In: Journal of Experimental Biology. Cambridge University Press: London. ISSN 0022-0949; e-ISSN 1477-9145, meer
diet; energy intake rate; digestive constraint; intertidal mudflats;safety factors; symmorphosis; Yellow Sea
|Auteurs|| || Top |
- Yang, H.-Y.
- Ma, Z.-J.
- Hua, N.
- van Gils, J.A., meer
- Zhang, Z.-W.
- Piersma, T., meer
We carried out an observational and experimental study to decipher how resource characteristics, in interaction with the predator's phenotype, constrain a fitness-determining performance measure, i.e. refuelling in a migrant bird.
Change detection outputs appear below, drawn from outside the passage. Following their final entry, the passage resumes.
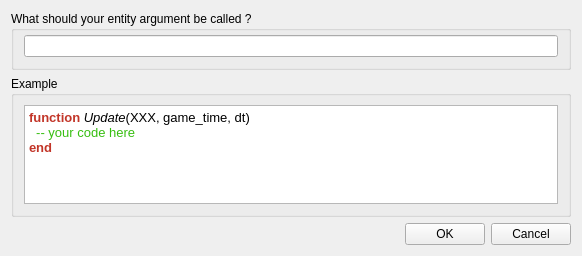
The window that editor/gui/dlgscriptvarname.ui (ensisoft/detonator) describes before a commit, drawn with Qt 5.
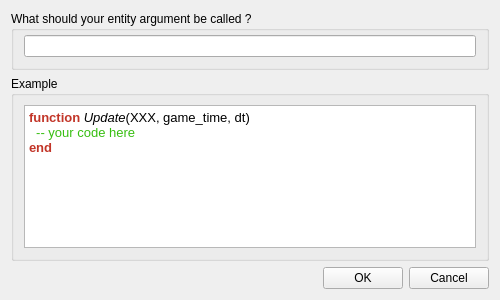
The same window after the commit.

Commit message:
Improve entity script entity name workflow
Improve entity script entity name workflow. Use the placeholder
text to deal with an empty string.

Patch:
```diff
--- a/editor/gui/dlgscriptvarname.ui
+++ b/editor/gui/dlgscriptvarname.ui
@@ -6,8 +6,8 @@
    <rect>
     <x>0</x>
     <y>0</y>
-    <width>582</width>
-    <height>256</height>
+    <width>500</width>
+    <height>300</height>
    </rect>
   </property>
   <property name="windowTitle">
```
The commit also changes 2 other files.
Two subspecies of red knot (Calidris canutus rogersi and C. c. piersmai) use northern Bohai Bay, Yellow Sea, China, for the final prebreeding stopover, during their 10,000-15,000. km long migrations between wintering and breeding areas. Here, they feed on small bivalves, especially 2-7. mm long Potamocorbula laevis. With an average stay of 29 days, and the need to store 80 g of fat for the onward flights to high-Arctic breeding grounds, red knots need to refuel fast. Using existing knowledge, we expected them to achieve this on the basis of (1) prey with high flesh to shell mass ratios, (2) large gizzards to crush the ingested molluscs, or (3) a combination of the two. Rejecting all three predictions, we found that red knots staging in Bohai Bay had the smallest gizzards on record (4.9 +/- 0.8 g, mean +/- s.e.m., N=27), and also found that prey quality of P. laevis is much lower than predicted for the measured gizzard size (i.e. 1.3 rather than the predicted 4.5 kJ. g(-1) dry shell mass, DMshell). The estimated handling time of P. laevis (0.2 s) is much shorter than the observed time between two prey ingestions (0.7 s), indicating that prey handling time is no constraint. Based on field observations of dropping rates and on indoor digestion trails, the shell processing rate was estimated at 3.9 mg DMshell s(-1), i.e. three times higher the rate previously predicted for red knots eating as fast as they can with the measured gizzard size. This is explained by the small and easily crushed P. laevis enabling high processing rates. As P. laevis also occurred in high densities, the metabolizable energy intake rate of red knots with small gizzards at 5 J s(-1) was as high as at northward staging sites elsewhere in the world. Currently, therefore, food characteristics in Bohai Bay are such that red knots can refuel fast whilst economizing on the size of their gizzard. These time-stressed migrants thus provide an elegant example of symmorphosis.